Virtual Computers

  Technology with Integrity

By Tim Torian, Torian Group, Inc.


Want to try Windows Vista without risking your current computer setup? Do you have a program which has to be set up just right, or which conflicts with another program? Want to surf the net without the risk of viruses?  Virtual machines may be the answer. Virtual Machines are computer programs that emulate computer hardware. They provide a separate environment which works and acts like a computer, but don’t require separate hardware.

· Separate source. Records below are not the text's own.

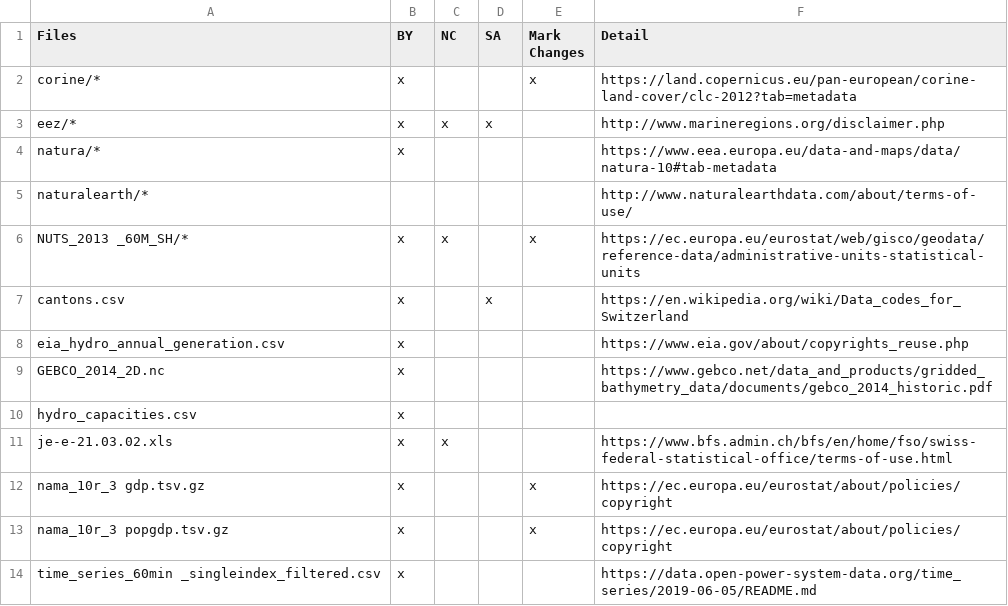
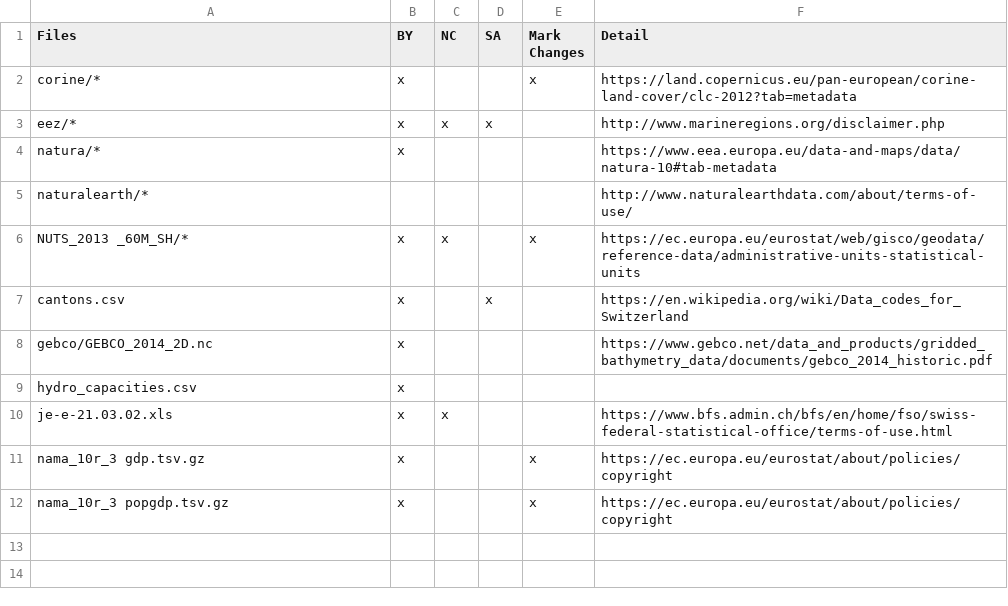
Before and after one commit to ayshaC/pypsa-eur, a CSV file: doc/configtables/licenses.csv, drawn as a sheet.

```diff
--- a/doc/configtables/licenses.csv
+++ b/doc/configtables/licenses.csv
@@ -7,4 +7,3 @@
 "cantons.csv","x",,"x",,https://en.wikipedia.org/wiki/Data_codes_for_Switzerland
-"eia_hydro_annual_generation.csv","x",,,,https://www.eia.gov/about/copyrights_reuse.php
-"GEBCO_2014_2D.nc","x",,,,https://www.gebco.net/data_and_products/gridded_bathymetry_data/documents/gebco_2014_historic.pdf
+"gebco/GEBCO_2014_2D.nc","x",,,,https://www.gebco.net/data_and_products/gridded_bathymetry_data/documents/gebco_2014_historic.pdf
 "hydro_capacities.csv","x",,,,
@@ -13,2 +12 @@
 "nama_10r_3 popgdp.tsv.gz","x",,,"x",https://ec.europa.eu/eurostat/about/policies/copyright
-"time_series_60min _singleindex_filtered.csv","x",,,,https://data.open-power-system-data.org/time_series/2019-06-05/README.md
```
Also changed, not shown: doc/configtables/enable.csv, 22 other files.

To use a virtual machine you simply download and install the VM software. You then configure the virtual computer environment by deciding how much Memory and Disk space to reserve for it, and assign CD-ROM and network resources from your real hardware. Like any other program, you start it up from within windows. It looks just like you are turning on your computer, but runs in a window. You then install the operating system and software using your “virtual” CD drive, just like you would when setting up any computer.

The VM is stored on your real computer as a configuration file and a “disk” file, which emulates the VM hard drive. This makes it easy to create new virtual machines by simply copying the files. If you damage one, simply make another copy. Many preconfigured VM files are available for download for specific purposes, such as surfing the net, testing a vendor’s product, or training.

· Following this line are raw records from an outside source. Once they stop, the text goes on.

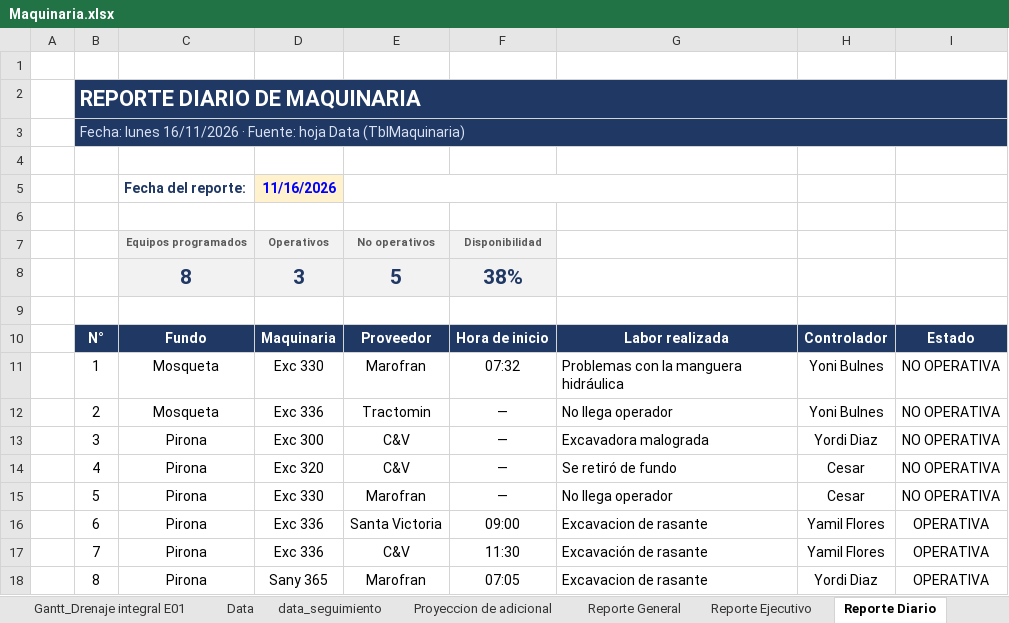
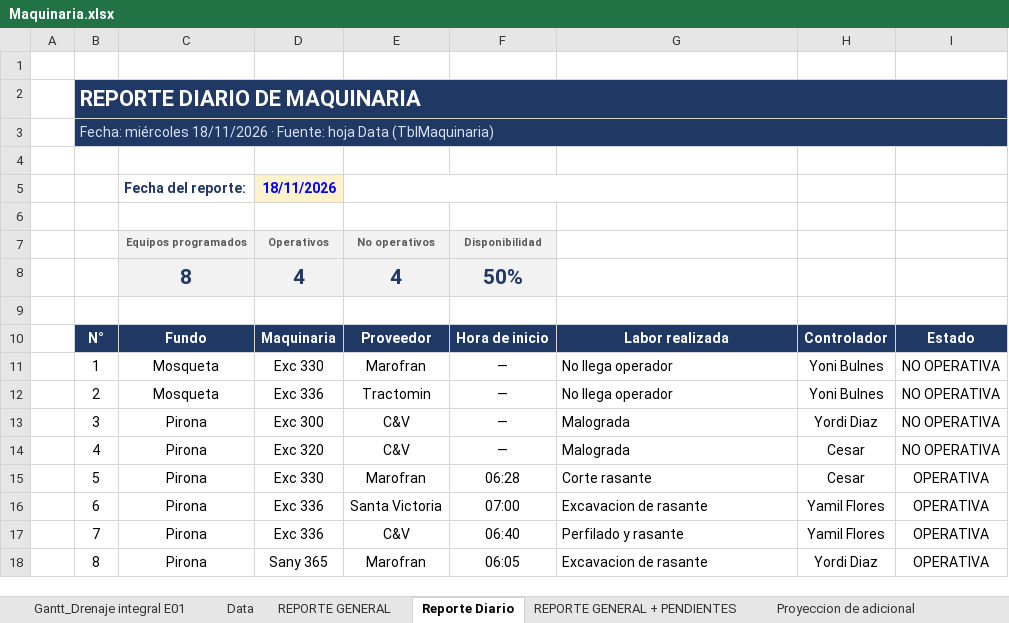
Before and after one commit to linderCasas/Drenaje, an Excel workbook: Maquinaria.xlsx, sheet Reporte Diario, drawn as a sheet; values as stored, in another font and other column widths than the file's, no borders; charts and pictures and conditional formats not drawn; removed rows and columns are numbered as before the commit, all else as after; the diff names each change by its address in the sheet, - before the commit and + after, or states it on an @@ line.

Commit message:
update reporteria

```diff
--- a/Maquinaria.xlsx (sheet Reporte Diario)
+++ b/Maquinaria.xlsx (sheet Reporte Diario)
-sheet tab: data_seguimiento
-sheet tab: Reporte General
-sheet tab: Reporte Ejecutivo
+sheet tab: REPORTE GENERAL
+sheet tab: REPORTE GENERAL + PENDIENTES
@@ sheet tab order changed: Gantt_Drenaje integral E01 | Data | REPORTE GENERAL | Reporte Diario | REPORTE GENERAL + PENDIENTES | Proyeccion de adicional @@
-B3: Fecha: lunes 16/11/2026 · Fuente:…
+B3: Fecha: miércoles 18/11/2026 · Fuente:…
-D5: 11/16/2026
+D5: 18/11/2026
-row 8:  |  | 8 | 3 | 5 | 38%
+row 8:  |  | 8 | 4 | 4 | 50%
-F11: 07:32
+F11: —
-G11: Problemas con la manguera hidráulica
+G11: No llega operador
-G13: Excavadora malograda
+G13: Malograda
-G14: Se retiró de fundo
+G14: Malograda
-F15: —
+F15: 06:28
-G15: No llega operador
+G15: Corte rasante
-I15: NO OPERATIVA
+I15: OPERATIVA
-F16: 09:00
+F16: 07:00
-F17: 11:30
+F17: 06:40
-G17: Excavación de rasante
+G17: Perfilado y rasante
-F18: 07:05
+F18: 06:05
```
Also changed, not shown: sheet Data, sheet Costo Histórico, sheet Proyeccion de adicional, sheet Reporte Diario Proyección, sheet UBIGEO vs OC, sheet Gantt_Drenaje integral E01, other sheet tabs, formulas that keep their value, hidden cells, charts or pictures, 3 other files.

There are 2 main vendors for virtual workstation programs. VMWare, the market leader offers a free “virtual server” program, which supports Windows and Linux server software. They also have a “virtual workstation” 30 day trial. Find out more at www.vmware.com .

Microsoft also has a server and workstation product. Both are free downloads, and both will run Window XP or Vista. Only the server product will run Windows Server.
PC: www.microsoft.com/windows/products/winfamily/virtualpc/default.mspx
Server: www.microsoft.com/windowsserversystem/virtualserver/default.mspx
In addition, Xen offers a free product based on Linux, which is more complex to set up. http://sourceforge.net/projects/xen.

Many companies are using virtual server software to consolidate their server hardware. They can buy less hardware, manage the servers more easily, and have a backup plan that allows restoring a server simply by copying the VM files over to another computer.

It is also an ideal environment for testing new configurations.

If you are inclined to try new things on your computer, consider running a virtual machine. You will find it to be a great tool, and a way to protect your computer from the risks of installing unknown or untested software.

Tim Torian has taught computer networking at the College of Sequoias and Cal Poly Extension. He has a BS in Computer Science, and has been consulting on computer networking for the past 30 Years. His industry certifications include: Cisco CCNA and CCNI, Microsoft MCSE. He was recognized as Entrepreneur of the year for 2008 by the Tulare County EDC. He is president of Torian Group, Inc. which provides a full range of Technology Consulting services to local business, including computer services, networking, web and custom software development. www.toriangroup.com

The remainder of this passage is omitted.